_Material for the task_
#####
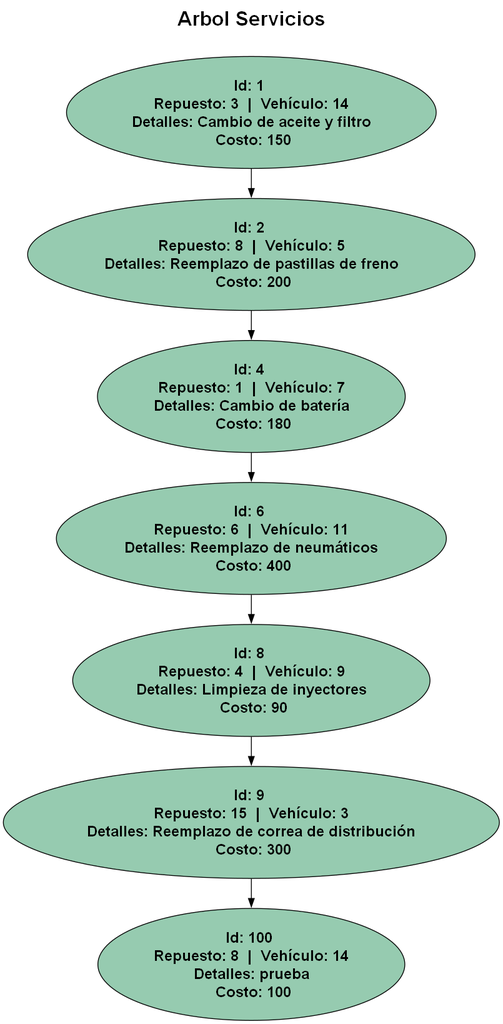
Earlier version of the Graphviz export Fase3/Reportes/servicios.png (Saloj17/-EDD-1S2025_201900081). Its source is kept beside it as Fase3/Reportes/servicios.dot.
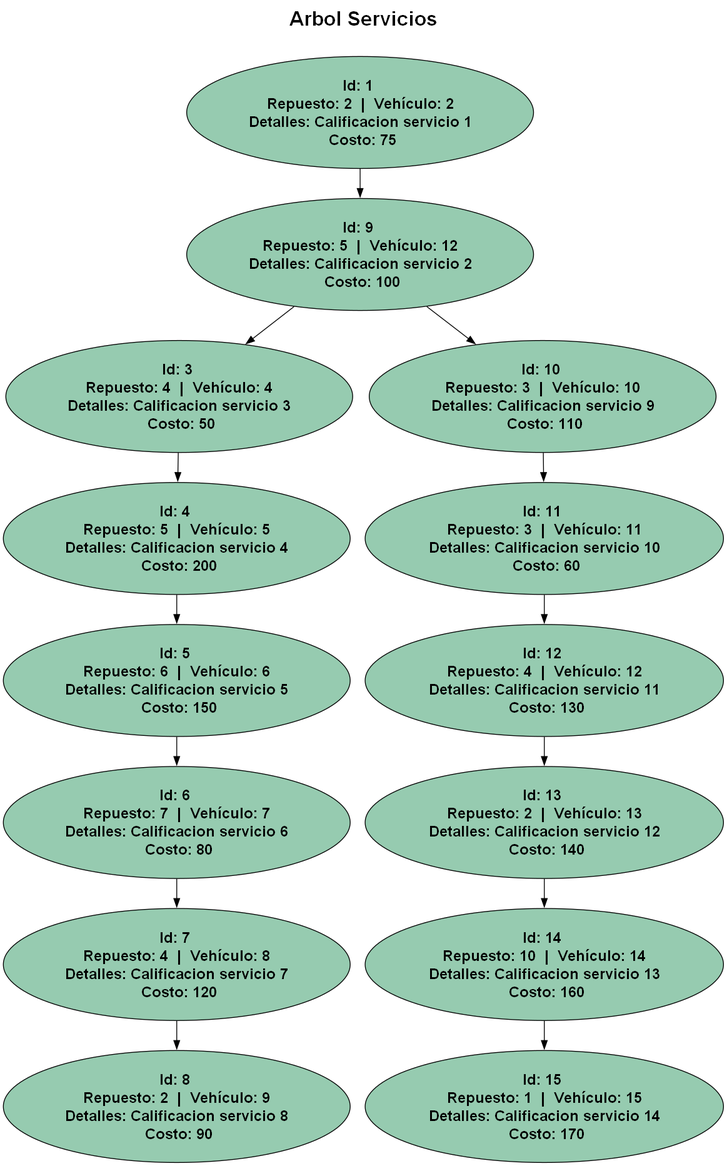
The same diagram one commit later.

Diff of the diagram source:
```diff
@@ -6,17 +6,31 @@
 labelloc = "t";
 fontsize = 24;
 fontname = "Helvetica-Bold";
- 1 [label="Id: 1 \n Repuesto: 3  |  Vehículo: 14 \n Detalles: Cambio de aceite y filtro \n Costo: 150" style="filled" fillcolor="#96cbb0" fontname="Helvetica-Bold" fontsize = 18 ];
-  1 -> 2;
- 2 [label="Id: 2 \n Repuesto: 8  |  Vehículo: 5 \n Detalles: Reemplazo de pastillas de freno \n Costo: 200" style="filled" fillcolor="#96cbb0" fontname="Helvetica-Bold" fontsize = 18 ];
-  2 -> 4;
- 4 [label="Id: 4 \n Repuesto: 1  |  Vehículo: 7 \n Detalles: Cambio de batería \n Costo: 180" style="filled" fillcolor="#96cbb0" fontname="Helvetica-Bold" fontsize = 18 ];
-  4 -> 6;
- 6 [label="Id: 6 \n Repuesto: 6  |  Vehículo: 11 \n Detalles: Reemplazo de neumáticos \n Costo: 400" style="filled" fillcolor="#96cbb0" fontname="Helvetica-Bold" fontsize = 18 ];
-  6 -> 8;
- 8 [label="Id: 8 \n Repuesto: 4  |  Vehículo: 9 \n Detalles: Limpieza de inyectores \n Costo: 90" style="filled" fillcolor="#96cbb0" fontname="Helvetica-Bold" fontsize = 18 ];
-  8 -> 9;
- 9 [label="Id: 9 \n Repuesto: 15  |  Vehículo: 3 \n Detalles: Reemplazo de correa de distribución \n Costo: 300" style="filled" fillcolor="#96cbb0" fontname="Helvetica-Bold" fontsize = 18 ];
-  9 -> 100;
- 100 [label="Id: 100 \n Repuesto: 8  |  Vehículo: 14 \n Detalles: prueba \n Costo: 100" style="filled" fillcolor="#96cbb0" fontname="Helvetica-Bold" fontsize = 18 ];
+ 1 [label="Id: 1 \n Repuesto: 2  |  Vehículo: 2 \n Detalles: Calificacion servicio 1 \n Costo: 75" style="filled" fillcolor="#96cbb0" fontname="Helvetica-Bold" fontsize = 18 ];
+  1 -> 9;
+ 9 [label="Id: 9 \n Repuesto: 5  |  Vehículo: 12 \n Detalles: Calificacion servicio 2 \n Costo: 100" style="filled" fillcolor="#96cbb0" fontname="Helvetica-Bold" fontsize = 18 ];
+  9 -> 3;
+ 3 [label="Id: 3 \n Repuesto: 4  |  Vehículo: 4 \n Detalles: Calificacion servicio 3 \n Costo: 50" style="filled" fillcolor="#96cbb0" fontname="Helvetica-Bold" fontsize = 18 ];
+  3 -> 4;
+ 4 [label="Id: 4 \n Repuesto: 5  |  Vehículo: 5 \n Detalles: Calificacion servicio 4 \n Costo: 200" style="filled" fillcolor="#96cbb0" fontname="Helvetica-Bold" fontsize = 18 ];
+  4 -> 5;
+ 5 [label="Id: 5 \n Repuesto: 6  |  Vehículo: 6 \n Detalles: Calificacion servicio 5 \n Costo: 150" style="filled" fillcolor="#96cbb0" fontname="Helvetica-Bold" fontsize = 18 ];
+  5 -> 6;
+ 6 [label="Id: 6 \n Repuesto: 7  |  Vehículo: 7 \n Detalles: Calificacion servicio 6 \n Costo: 80" style="filled" fillcolor="#96cbb0" fontname="Helvetica-Bold" fontsize = 18 ];
+  6 -> 7;
+ 7 [label="Id: 7 \n Repuesto: 4  |  Vehículo: 8 \n Detalles: Calificacion servicio 7 \n Costo: 120" style="filled" fillcolor="#96cbb0" fontname="Helvetica-Bold" fontsize = 18 ];
+  7 -> 8;
+ 8 [label="Id: 8 \n Repuesto: 2  |  Vehículo: 9 \n Detalles: Calificacion servicio 8 \n Costo: 90" style="filled" fillcolor="#96cbb0" fontname="Helvetica-Bold" fontsize = 18 ];
+  9 -> 10;
+ 10 [label="Id: 10 \n Repuesto: 3  |  Vehículo: 10 \n Detalles: Calificacion servicio 9 \n Costo: 110" style="filled" fillcolor="#96cbb0" fontname="Helvetica-Bold" fontsize = 18 ];
+  10 -> 11;
+ 11 [label="Id: 11 \n Repuesto: 3  |  Vehículo: 11 \n Detalles: Calificacion servicio 10 \n Costo: 60" style="filled" fillcolor="#96cbb0" fontname="Helvetica-Bold" fontsize = 18 ];
+  11 -> 12;
+ 12 [label="Id: 12 \n Repuesto: 4  |  Vehículo: 12 \n Detalles: Calificacion servicio 11 \n Costo: 130" style="filled" fillcolor="#96cbb0" fontname="Helvetica-Bold" fontsize = 18 ];
+  12 -> 13;
+ 13 [label="Id: 13 \n Repuesto: 2  |  Vehículo: 13 \n Detalles: Calificacion servicio 12 \n Costo: 140" style="filled" fillcolor="#96cbb0" fontname="Helvetica-Bold" fontsize = 18 ];
+  13 -> 14;
+ 14 [label="Id: 14 \n Repuesto: 10  |  Vehículo: 14 \n Detalles: Calificacion servicio 13 \n Costo: 160" style="filled" fillcolor="#96cbb0" fontname="Helvetica-Bold" fontsize = 18 ];
+  14 -> 15;
+ 15 [label="Id: 15 \n Repuesto: 1  |  Vehículo: 15 \n Detalles: Calificacion servicio 14 \n Costo: 170" style="filled" fillcolor="#96cbb0" fontname="Helvetica-Bold" fontsize = 18 ];
 }
```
#####
_Task goal_
Set down the complete material exactly, but do not include the images.

_Answer to this exercise_
Earlier version of the Graphviz export Fase3/Reportes/servicios.png (Saloj17/-EDD-1S2025_201900081). Its source is kept beside it as Fase3/Reportes/servicios.dot.
The same diagram one commit later.

Diff of the diagram source:
```diff
@@ -6,17 +6,31 @@
 labelloc = "t";
 fontsize = 24;
 fontname = "Helvetica-Bold";
- 1 [label="Id: 1 \n Repuesto: 3  |  Vehículo: 14 \n Detalles: Cambio de aceite y filtro \n Costo: 150" style="filled" fillcolor="#96cbb0" fontname="Helvetica-Bold" fontsize = 18 ];
-  1 -> 2;
- 2 [label="Id: 2 \n Repuesto: 8  |  Vehículo: 5 \n Detalles: Reemplazo de pastillas de freno \n Costo: 200" style="filled" fillcolor="#96cbb0" fontname="Helvetica-Bold" fontsize = 18 ];
-  2 -> 4;
- 4 [label="Id: 4 \n Repuesto: 1  |  Vehículo: 7 \n Detalles: Cambio de batería \n Costo: 180" style="filled" fillcolor="#96cbb0" fontname="Helvetica-Bold" fontsize = 18 ];
-  4 -> 6;
- 6 [label="Id: 6 \n Repuesto: 6  |  Vehículo: 11 \n Detalles: Reemplazo de neumáticos \n Costo: 400" style="filled" fillcolor="#96cbb0" fontname="Helvetica-Bold" fontsize = 18 ];
-  6 -> 8;
- 8 [label="Id: 8 \n Repuesto: 4  |  Vehículo: 9 \n Detalles: Limpieza de inyectores \n Costo: 90" style="filled" fillcolor="#96cbb0" fontname="Helvetica-Bold" fontsize = 18 ];
-  8 -> 9;
- 9 [label="Id: 9 \n Repuesto: 15  |  Vehículo: 3 \n Detalles: Reemplazo de correa de distribución \n Costo: 300" style="filled" fillcolor="#96cbb0" fontname="Helvetica-Bold" fontsize = 18 ];
-  9 -> 100;
- 100 [label="Id: 100 \n Repuesto: 8  |  Vehículo: 14 \n Detalles: prueba \n Costo: 100" style="filled" fillcolor="#96cbb0" fontname="Helvetica-Bold" fontsize = 18 ];
+ 1 [label="Id: 1 \n Repuesto: 2  |  Vehículo: 2 \n Detalles: Calificacion servicio 1 \n Costo: 75" style="filled" fillcolor="#96cbb0" fontname="Helvetica-Bold" fontsize = 18 ];
+  1 -> 9;
+ 9 [label="Id: 9 \n Repuesto: 5  |  Vehículo: 12 \n Detalles: Calificacion servicio 2 \n Costo: 100" style="filled" fillcolor="#96cbb0" fontname="Helvetica-Bold" fontsize = 18 ];
+  9 -> 3;
+ 3 [label="Id: 3 \n Repuesto: 4  |  Vehículo: 4 \n Detalles: Calificacion servicio 3 \n Costo: 50" style="filled" fillcolor="#96cbb0" fontname="Helvetica-Bold" fontsize = 18 ];
+  3 -> 4;
+ 4 [label="Id: 4 \n Repuesto: 5  |  Vehículo: 5 \n Detalles: Calificacion servicio 4 \n Costo: 200" style="filled" fillcolor="#96cbb0" fontname="Helvetica-Bold" fontsize = 18 ];
+  4 -> 5;
+ 5 [label="Id: 5 \n Repuesto: 6  |  Vehículo: 6 \n Detalles: Calificacion servicio 5 \n Costo: 150" style="filled" fillcolor="#96cbb0" fontname="Helvetica-Bold" fontsize = 18 ];
+  5 -> 6;
+ 6 [label="Id: 6 \n Repuesto: 7  |  Vehículo: 7 \n Detalles: Calificacion servicio 6 \n Costo: 80" style="filled" fillcolor="#96cbb0" fontname="Helvetica-Bold" fontsize = 18 ];
+  6 -> 7;
+ 7 [label="Id: 7 \n Repuesto: 4  |  Vehículo: 8 \n Detalles: Calificacion servicio 7 \n Costo: 120" style="filled" fillcolor="#96cbb0" fontname="Helvetica-Bold" fontsize = 18 ];
+  7 -> 8;
+ 8 [label="Id: 8 \n Repuesto: 2  |  Vehículo: 9 \n Detalles: Calificacion servicio 8 \n Costo: 90" style="filled" fillcolor="#96cbb0" fontname="Helvetica-Bold" fontsize = 18 ];
+  9 -> 10;
+ 10 [label="Id: 10 \n Repuesto: 3  |  Vehículo: 10 \n Detalles: Calificacion servicio 9 \n Costo: 110" style="filled" fillcolor="#96cbb0" fontname="Helvetica-Bold" fontsize = 18 ];
+  10 -> 11;
+ 11 [label="Id: 11 \n Repuesto: 3  |  Vehículo: 11 \n Detalles: Calificacion servicio 10 \n Costo: 60" style="filled" fillcolor="#96cbb0" fontname="Helvetica-Bold" fontsize = 18 ];
+  11 -> 12;
+ 12 [label="Id: 12 \n Repuesto: 4  |  Vehículo: 12 \n Detalles: Calificacion servicio 11 \n Costo: 130" style="filled" fillcolor="#96cbb0" fontname="Helvetica-Bold" fontsize = 18 ];
+  12 -> 13;
+ 13 [label="Id: 13 \n Repuesto: 2  |  Vehículo: 13 \n Detalles: Calificacion servicio 12 \n Costo: 140" style="filled" fillcolor="#96cbb0" fontname="Helvetica-Bold" fontsize = 18 ];
+  13 -> 14;
+ 14 [label="Id: 14 \n Repuesto: 10  |  Vehículo: 14 \n Detalles: Calificacion servicio 13 \n Costo: 160" style="filled" fillcolor="#96cbb0" fontname="Helvetica-Bold" fontsize = 18 ];
+  14 -> 15;
+ 15 [label="Id: 15 \n Repuesto: 1  |  Vehículo: 15 \n Detalles: Calificacion servicio 14 \n Costo: 170" style="filled" fillcolor="#96cbb0" fontname="Helvetica-Bold" fontsize = 18 ];
 }
```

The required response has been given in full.